Strength Training For Referees: The Other Side of Athletics

Lift. Heavy. Things. That's a shocker, right?

But seriously, strength training regularly is exactly what refs and umpires need to stay in tip-top shape and last through the last second of the game. Weak referees tire, fall behind, and are not a metaphoric coursing river.

The physical demands of referees, at least the ones who run around with the athletes, do not deviate much from what is required of the athletes themselves. And those judges/refs who don'trun around, you should still lift heavy things as a general rule for conquering life. The basis of all movements (including standing during a whole match) is strength.
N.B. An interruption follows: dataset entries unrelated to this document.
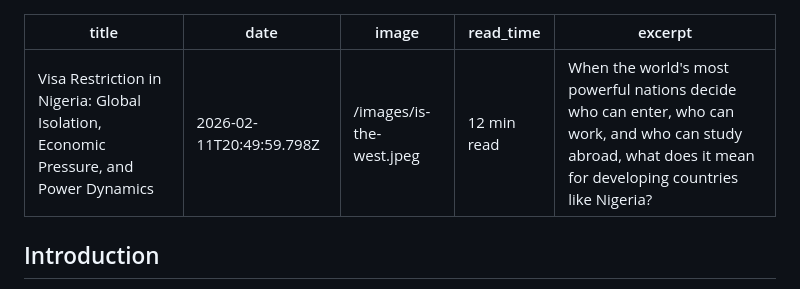
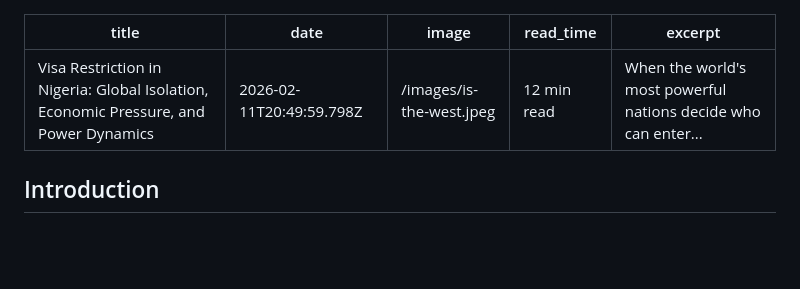
Before and after one commit to losamor/oburohroliesq, a Markdown page: posts/visa-restriction-in-nigeria.md, the part around the change. Drawn GitHub-style; blank space fills up the shorter version.

Commit message:
Update visa restriction article content

```diff
--- a/posts/visa-restriction-in-nigeria.md
+++ b/posts/visa-restriction-in-nigeria.md
@@ -1,11 +1,10 @@
 ---
 title: "Visa Restriction in Nigeria: Global Isolation, Economic Pressure, and Power Dynamics"
 date: "2026-02-11T20:49:59.798Z"
-image: /images/is-the-west.jpeg
-read_time: 12 min read
-excerpt: When the world's most powerful nations decide who can enter, who can work, and who can study abroad, what does it mean for developing countries like Nigeria?
+image: "/images/is-the-west.jpeg"
+read_time: "12 min read"
+excerpt: "When the world's most powerful nations decide who can enter..."
 ---
-
 ## Introduction
 The latest travel restrictions—such as the US travel bans expanded in December 2025, the UK's ETA enforcement starting 2026, and ETIAS coming to Europe—raise a provocative question: Why are citizens of countries like Nigeria, Venezuela, or Afghanistan suddenly facing stricter barriers while others are not? Is this about security, or something deeper, about maintaining global dominance and fostering economic dependence?
 
```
Does your back get achey towards the end of the match? Prevention lies in the iron:

Granted, as the one observing the game, instead of playing, skill practice is not necessary. Being strong is. Can I say that enough in this post? Being strong is a necessary component to all aspects of athletics (and, really, life).Thus, weight training is vital to maintaining a healthy referee.
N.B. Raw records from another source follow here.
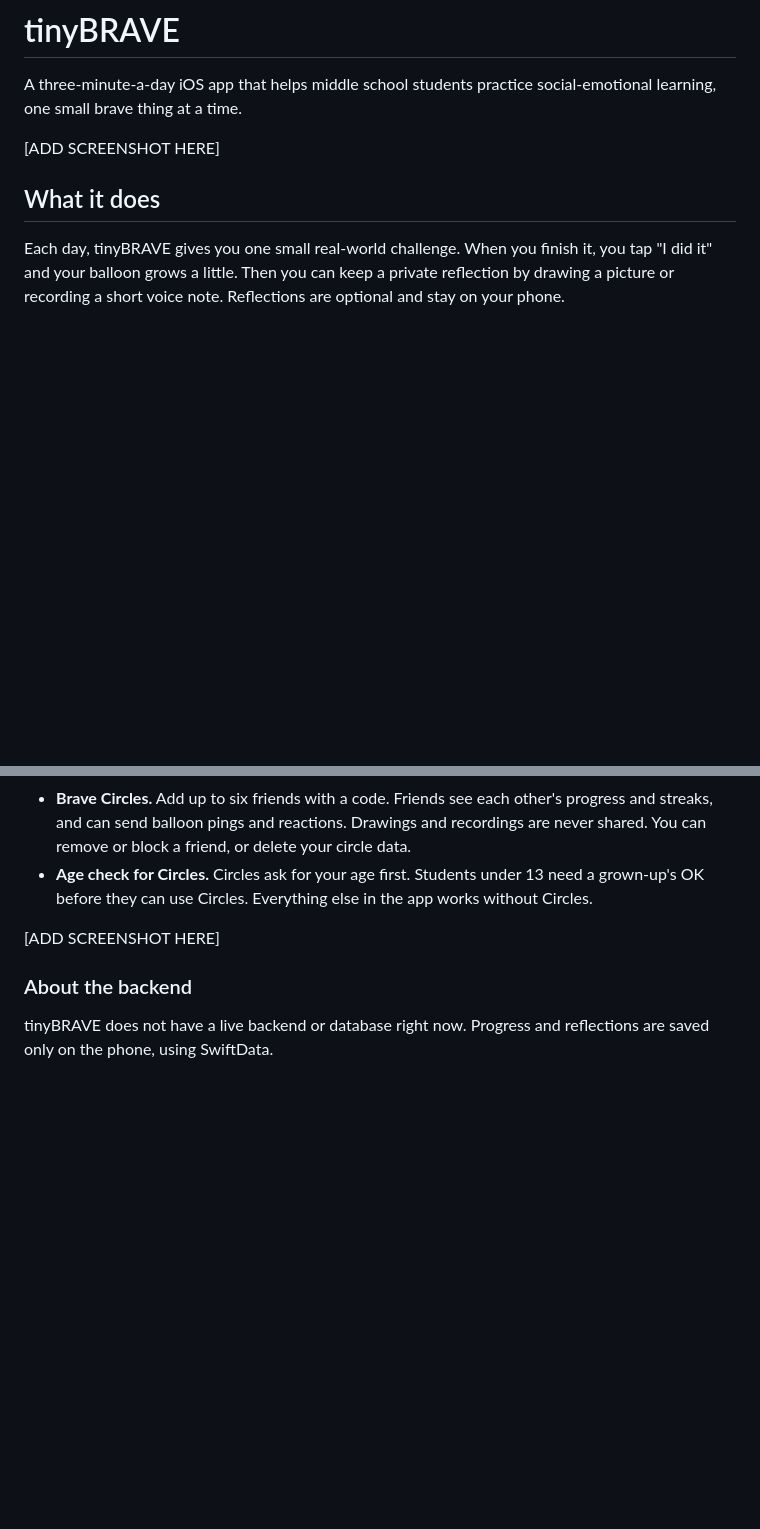
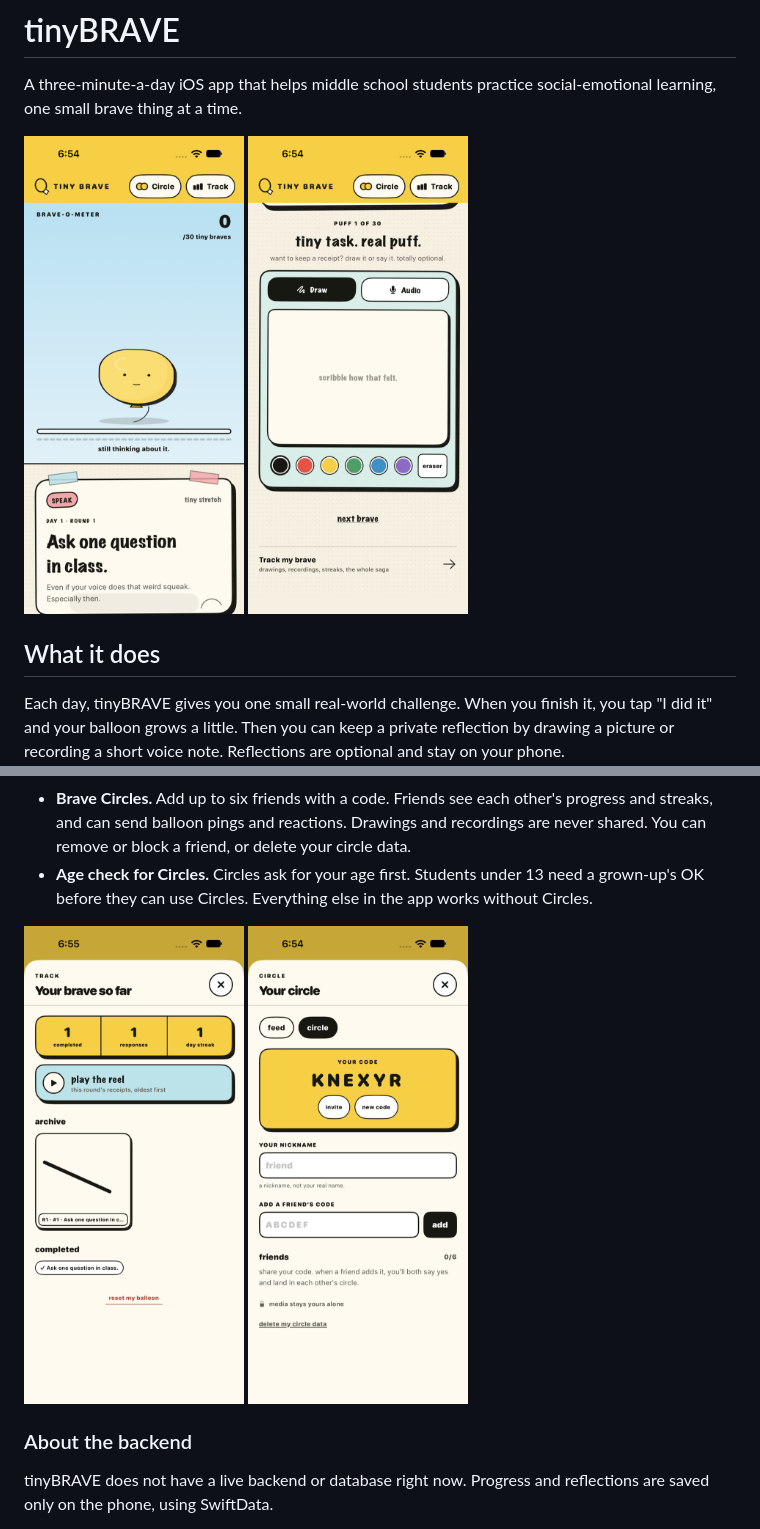
Before and after one commit to D-Byun/tiny-brave, a Markdown page: README.md, 2 parts joined by grey strips. GitHub-like rendering; pictures changed too: screenshots/circle.png (added), screenshots/home.png (added), screenshots/reflection.png (added); blank space fills up the shorter version.

Commit message:
Remove keys and personal files, make Firebase config optional, add screenshots and demo link
Co-authored-by: Copilot <223556219+Copilot@users.noreply.github.com>

```diff
--- a/README.md
+++ b/README.md
@@ -2,7 +2,10 @@
 
 A three-minute-a-day iOS app that helps middle school students practice social-emotional learning, one small brave thing at a time.
 
-[ADD SCREENSHOT HERE]
+<p>
+  <img src="screenshots/home.png" alt="Home screen with the Brave-o-Meter balloon and today's challenge" width="220">
+  <img src="screenshots/reflection.png" alt="After finishing a challenge: draw or record a private reflection" width="220">
+</p>
 
 ## What it does
 
@@ -23,7 +26,10 @@ The Track section keeps all your reflections and can play them back as a reel. A
 - **Brave Circles.** Add up to six friends with a code. Friends see each other's progress and streaks, and can send balloon pings and reactions. Drawings and recordings are never shared. You can remove or block a friend, or delete your circle data.
 - **Age check for Circles.** Circles ask for your age first. Students under 13 need a grown-up's OK before they can use Circles. Everything else in the app works without Circles.
 
-[ADD SCREENSHOT HERE]
+<p>
+  <img src="screenshots/track.png" alt="Track screen with stats, the reel button and saved drawings" width="220">
+  <img src="screenshots/circle.png" alt="Brave Circle screen with a friend code" width="220">
+</p>
 
 ### About the backend
 
```
Also changed, not shown: other parts of README.md (+3 -1 lines), BACKEND.md (+3 -3 lines), 3 other files.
The beauty of strength training is that it doesn't have to be complicated; consider too that since you're not on a rigorous sport schedule (i.e. practices), your training can be rather minimal while still providing the stimulus needed to gain strength.

Let's say you have 2 days a week to strength train. What do you do? I recommend a full body workout on each day. Dan John presented a framework for training programs. I love it; it’s simple, quick and easy to remember.

Hip hinge (deadlift variation, glute bridge variation or swings)

Squat variation (goblet, barbell, bodyweight)

A Pull (such as a horizontal row variation or a pull/chin up)

A Press (i.e. push-up, bench press, overhead press etc)

Loaded Carry (Farmer Walk variation)

That will hit just about everything and you needn't spend hours in the gym. Hit a total of 25-30 reps of the main movement of the day (such as a 5x5, 5x6, or 4x8 set/rep scheme) and around that same total for the other assistance work. This allow for enough volume to actually have an effect and not too much so that you're overloaded.

Or, if you have 3 days at your disposal, you might want to do a lower, upper, and total body day. Keep the total number of exercises between 4 and 6, with the same 25-30 rep goals.

On the more shallow side, out-of-shape referees tend to draw criticism and heckling. No one wants that.

I know this is a brief post, but it's very simple and I don't want to overcomplicate things. And, frankly, if you're a referee, umpire, or judge, you were probably an athlete yourself and you understand the importance of maintaining strength; I don't want to belabor the the point and insult your intelligence.

Pick up heavy things. Swing Big Bells. And do Chin Ups.